● AIM OF THE EXERCISE: From the entries provided below, copy each line that contains the word "Deceased".

Stored records:
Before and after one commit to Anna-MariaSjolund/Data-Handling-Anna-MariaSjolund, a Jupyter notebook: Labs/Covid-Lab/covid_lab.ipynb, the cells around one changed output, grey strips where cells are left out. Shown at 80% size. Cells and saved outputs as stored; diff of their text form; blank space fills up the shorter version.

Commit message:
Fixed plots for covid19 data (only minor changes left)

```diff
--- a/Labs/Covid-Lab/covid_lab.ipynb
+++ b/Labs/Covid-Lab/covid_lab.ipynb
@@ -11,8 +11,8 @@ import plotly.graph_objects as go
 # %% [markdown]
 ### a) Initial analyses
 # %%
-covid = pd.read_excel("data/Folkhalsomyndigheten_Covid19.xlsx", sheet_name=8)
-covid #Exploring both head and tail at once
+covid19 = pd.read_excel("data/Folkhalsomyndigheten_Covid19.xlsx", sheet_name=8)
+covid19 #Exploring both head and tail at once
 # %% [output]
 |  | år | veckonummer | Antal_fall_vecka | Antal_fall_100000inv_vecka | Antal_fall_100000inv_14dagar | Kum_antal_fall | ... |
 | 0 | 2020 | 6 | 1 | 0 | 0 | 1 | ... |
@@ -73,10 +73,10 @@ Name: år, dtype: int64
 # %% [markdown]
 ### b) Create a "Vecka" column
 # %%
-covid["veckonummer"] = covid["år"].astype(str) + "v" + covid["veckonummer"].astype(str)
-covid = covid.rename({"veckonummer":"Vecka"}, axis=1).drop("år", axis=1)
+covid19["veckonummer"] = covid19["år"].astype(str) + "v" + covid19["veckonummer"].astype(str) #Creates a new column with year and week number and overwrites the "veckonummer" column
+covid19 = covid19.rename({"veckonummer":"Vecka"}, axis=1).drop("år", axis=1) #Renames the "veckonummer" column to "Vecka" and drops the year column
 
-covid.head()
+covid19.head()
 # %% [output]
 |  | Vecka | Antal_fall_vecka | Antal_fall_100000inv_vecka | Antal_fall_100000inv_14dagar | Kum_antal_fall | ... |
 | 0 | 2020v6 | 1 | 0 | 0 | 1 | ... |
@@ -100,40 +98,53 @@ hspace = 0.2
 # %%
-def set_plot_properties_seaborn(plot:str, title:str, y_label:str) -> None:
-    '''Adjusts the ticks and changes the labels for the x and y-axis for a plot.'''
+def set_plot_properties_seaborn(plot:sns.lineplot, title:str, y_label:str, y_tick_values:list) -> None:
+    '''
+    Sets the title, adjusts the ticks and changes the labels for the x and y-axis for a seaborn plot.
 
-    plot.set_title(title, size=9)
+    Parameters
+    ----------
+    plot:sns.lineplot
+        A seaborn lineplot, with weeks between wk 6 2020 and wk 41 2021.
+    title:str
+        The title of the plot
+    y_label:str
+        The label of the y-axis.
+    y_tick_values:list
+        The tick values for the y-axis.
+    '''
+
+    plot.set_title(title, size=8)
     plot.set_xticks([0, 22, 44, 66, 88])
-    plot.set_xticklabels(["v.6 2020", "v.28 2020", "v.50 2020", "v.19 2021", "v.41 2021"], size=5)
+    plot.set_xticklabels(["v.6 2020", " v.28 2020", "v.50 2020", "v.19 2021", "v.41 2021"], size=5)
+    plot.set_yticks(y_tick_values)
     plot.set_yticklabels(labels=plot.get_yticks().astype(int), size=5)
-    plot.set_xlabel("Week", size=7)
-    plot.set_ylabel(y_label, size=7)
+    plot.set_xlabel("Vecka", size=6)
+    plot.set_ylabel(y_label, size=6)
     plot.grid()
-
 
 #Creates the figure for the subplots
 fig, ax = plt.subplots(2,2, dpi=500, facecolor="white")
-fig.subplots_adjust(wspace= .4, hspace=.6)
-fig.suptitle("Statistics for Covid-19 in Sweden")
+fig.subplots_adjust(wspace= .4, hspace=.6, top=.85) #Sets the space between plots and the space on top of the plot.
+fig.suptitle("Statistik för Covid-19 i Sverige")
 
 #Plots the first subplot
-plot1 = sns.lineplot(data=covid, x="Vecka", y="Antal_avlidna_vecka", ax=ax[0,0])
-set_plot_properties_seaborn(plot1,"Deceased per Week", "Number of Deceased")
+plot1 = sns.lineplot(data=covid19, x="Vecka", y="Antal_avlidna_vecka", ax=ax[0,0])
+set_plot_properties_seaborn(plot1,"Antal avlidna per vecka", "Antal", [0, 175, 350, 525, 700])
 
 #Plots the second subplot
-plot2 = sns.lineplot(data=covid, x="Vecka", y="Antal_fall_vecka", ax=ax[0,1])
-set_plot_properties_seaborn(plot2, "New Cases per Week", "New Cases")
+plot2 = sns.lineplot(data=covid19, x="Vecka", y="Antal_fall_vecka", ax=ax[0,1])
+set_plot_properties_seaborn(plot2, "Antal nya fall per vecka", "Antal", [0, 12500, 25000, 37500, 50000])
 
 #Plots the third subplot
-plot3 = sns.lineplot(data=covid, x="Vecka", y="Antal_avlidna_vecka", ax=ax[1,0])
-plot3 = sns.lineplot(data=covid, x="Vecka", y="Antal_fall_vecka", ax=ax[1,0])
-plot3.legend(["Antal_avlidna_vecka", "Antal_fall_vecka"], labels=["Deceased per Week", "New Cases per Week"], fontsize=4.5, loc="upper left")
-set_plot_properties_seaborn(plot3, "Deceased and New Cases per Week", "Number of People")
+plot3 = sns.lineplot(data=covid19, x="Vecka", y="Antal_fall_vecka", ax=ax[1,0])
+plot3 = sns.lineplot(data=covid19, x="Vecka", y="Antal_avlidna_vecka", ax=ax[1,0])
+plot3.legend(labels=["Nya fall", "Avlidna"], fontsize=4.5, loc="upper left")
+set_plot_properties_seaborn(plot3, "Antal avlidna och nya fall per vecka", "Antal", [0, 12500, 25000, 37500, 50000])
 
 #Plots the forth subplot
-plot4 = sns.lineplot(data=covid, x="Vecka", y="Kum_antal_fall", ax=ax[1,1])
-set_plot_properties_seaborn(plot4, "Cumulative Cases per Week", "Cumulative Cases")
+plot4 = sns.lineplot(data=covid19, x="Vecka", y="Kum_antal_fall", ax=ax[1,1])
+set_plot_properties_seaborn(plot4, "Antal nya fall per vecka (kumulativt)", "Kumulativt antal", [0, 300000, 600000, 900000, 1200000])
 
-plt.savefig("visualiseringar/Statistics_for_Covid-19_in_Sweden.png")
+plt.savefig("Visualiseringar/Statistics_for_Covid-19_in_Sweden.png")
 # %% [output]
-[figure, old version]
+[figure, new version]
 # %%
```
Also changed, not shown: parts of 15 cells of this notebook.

● ANSWER SPACE:
-set_plot_properties_seaborn(plot1,"Deceased per Week", "Number of Deceased")
-plot3.legend(["Antal_avlidna_vecka", "Antal_fall_vecka"], labels=["Deceased per Week", "New Cases per Week"], fontsize=4.5, loc="upper left")
-set_plot_properties_seaborn(plot3, "Deceased and New Cases per Week", "Number of People")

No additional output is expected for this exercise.